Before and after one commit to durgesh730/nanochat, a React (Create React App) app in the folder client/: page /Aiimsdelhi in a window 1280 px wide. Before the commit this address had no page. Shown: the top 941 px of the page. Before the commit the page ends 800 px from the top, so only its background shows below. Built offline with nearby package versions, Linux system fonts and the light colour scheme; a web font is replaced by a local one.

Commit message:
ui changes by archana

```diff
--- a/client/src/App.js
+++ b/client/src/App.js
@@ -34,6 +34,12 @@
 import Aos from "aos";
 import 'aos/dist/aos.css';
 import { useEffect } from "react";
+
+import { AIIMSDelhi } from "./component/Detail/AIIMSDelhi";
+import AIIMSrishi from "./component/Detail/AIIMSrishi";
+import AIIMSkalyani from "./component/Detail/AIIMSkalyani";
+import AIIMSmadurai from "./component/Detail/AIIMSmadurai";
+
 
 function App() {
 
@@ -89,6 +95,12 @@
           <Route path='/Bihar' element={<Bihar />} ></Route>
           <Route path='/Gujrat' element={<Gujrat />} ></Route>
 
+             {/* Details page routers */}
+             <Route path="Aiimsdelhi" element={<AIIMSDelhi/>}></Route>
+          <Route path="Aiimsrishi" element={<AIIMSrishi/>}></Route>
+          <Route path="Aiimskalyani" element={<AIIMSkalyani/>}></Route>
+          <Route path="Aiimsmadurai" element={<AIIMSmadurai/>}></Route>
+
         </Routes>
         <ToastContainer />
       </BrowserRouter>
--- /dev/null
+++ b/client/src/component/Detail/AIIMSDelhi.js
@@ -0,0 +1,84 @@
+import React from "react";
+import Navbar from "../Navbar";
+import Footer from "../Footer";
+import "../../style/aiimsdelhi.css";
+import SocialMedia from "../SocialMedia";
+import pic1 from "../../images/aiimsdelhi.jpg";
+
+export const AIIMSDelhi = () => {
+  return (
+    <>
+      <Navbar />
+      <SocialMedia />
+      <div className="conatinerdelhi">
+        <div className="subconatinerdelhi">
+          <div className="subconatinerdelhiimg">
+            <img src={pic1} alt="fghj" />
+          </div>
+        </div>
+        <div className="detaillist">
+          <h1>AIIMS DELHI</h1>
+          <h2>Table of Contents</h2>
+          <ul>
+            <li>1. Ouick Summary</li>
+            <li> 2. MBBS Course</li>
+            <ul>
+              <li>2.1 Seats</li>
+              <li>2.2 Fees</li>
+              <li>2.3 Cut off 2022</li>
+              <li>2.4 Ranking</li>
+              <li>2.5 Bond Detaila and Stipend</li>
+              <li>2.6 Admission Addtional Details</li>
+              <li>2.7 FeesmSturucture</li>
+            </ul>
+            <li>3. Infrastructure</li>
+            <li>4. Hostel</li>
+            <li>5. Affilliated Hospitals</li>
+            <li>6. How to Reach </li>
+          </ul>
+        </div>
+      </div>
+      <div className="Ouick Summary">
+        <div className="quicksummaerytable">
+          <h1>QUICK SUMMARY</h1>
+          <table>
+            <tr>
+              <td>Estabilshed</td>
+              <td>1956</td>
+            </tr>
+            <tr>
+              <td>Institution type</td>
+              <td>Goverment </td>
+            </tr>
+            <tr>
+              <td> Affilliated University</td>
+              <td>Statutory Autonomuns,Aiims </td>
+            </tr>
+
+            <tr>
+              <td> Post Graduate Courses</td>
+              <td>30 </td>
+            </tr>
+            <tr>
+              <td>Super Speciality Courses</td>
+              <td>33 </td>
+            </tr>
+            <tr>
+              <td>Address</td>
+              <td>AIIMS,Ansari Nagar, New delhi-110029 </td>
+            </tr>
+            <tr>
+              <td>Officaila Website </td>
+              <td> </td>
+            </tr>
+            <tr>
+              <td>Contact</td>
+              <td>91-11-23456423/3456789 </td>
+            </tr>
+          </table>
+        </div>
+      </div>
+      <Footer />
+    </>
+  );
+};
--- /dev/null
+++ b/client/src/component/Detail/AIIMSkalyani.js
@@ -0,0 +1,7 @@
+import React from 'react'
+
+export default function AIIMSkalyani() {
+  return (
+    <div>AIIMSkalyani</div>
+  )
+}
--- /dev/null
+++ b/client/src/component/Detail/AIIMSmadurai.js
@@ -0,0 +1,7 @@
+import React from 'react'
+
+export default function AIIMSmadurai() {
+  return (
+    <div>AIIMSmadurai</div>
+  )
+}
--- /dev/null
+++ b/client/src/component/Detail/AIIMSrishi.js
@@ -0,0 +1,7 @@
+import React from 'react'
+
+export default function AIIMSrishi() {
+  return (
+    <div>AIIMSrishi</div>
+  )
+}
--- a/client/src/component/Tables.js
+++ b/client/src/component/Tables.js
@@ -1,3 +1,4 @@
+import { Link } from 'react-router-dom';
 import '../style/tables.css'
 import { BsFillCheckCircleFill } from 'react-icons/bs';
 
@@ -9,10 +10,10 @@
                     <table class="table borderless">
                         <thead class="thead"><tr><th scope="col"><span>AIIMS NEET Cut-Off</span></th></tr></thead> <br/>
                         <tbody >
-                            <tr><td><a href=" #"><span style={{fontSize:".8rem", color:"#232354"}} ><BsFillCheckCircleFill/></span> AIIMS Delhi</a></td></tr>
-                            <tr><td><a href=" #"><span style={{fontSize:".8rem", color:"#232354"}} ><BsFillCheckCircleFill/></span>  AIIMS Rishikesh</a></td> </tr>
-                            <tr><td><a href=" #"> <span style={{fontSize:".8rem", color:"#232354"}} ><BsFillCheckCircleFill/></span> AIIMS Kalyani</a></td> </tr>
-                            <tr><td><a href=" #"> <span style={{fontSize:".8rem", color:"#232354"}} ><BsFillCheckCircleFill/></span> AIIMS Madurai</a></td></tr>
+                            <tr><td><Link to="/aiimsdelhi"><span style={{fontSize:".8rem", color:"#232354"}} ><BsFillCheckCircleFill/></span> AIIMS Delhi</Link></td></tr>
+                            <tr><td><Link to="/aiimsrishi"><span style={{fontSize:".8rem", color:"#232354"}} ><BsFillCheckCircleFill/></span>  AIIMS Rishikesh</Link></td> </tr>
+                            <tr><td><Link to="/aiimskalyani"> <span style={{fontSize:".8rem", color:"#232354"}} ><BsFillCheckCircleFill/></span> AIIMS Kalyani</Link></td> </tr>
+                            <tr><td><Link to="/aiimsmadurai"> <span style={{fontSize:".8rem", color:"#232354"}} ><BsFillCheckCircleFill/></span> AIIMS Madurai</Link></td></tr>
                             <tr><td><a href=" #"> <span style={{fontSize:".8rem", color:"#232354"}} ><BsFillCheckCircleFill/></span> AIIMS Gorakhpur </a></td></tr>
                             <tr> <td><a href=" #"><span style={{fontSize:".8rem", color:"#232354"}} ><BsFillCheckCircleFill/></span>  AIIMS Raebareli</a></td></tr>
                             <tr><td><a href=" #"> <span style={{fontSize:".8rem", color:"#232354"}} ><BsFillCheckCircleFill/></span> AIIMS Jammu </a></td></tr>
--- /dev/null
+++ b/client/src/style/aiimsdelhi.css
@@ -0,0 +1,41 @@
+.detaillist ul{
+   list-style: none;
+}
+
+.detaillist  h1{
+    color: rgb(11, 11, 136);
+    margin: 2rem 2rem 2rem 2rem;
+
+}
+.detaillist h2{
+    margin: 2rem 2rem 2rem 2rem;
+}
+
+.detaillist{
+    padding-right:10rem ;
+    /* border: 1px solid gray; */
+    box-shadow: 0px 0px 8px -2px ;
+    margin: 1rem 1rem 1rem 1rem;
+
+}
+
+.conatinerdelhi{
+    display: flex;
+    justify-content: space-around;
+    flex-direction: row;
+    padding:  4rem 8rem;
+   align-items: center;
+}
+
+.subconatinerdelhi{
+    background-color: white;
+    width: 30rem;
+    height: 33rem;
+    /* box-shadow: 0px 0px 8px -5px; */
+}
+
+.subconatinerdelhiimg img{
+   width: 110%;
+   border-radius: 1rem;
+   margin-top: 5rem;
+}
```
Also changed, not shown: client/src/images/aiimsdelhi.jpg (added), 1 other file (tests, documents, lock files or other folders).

Prompt —
Each line of the material that holds the string "className" counts once; give the total alone.

Your solution —
6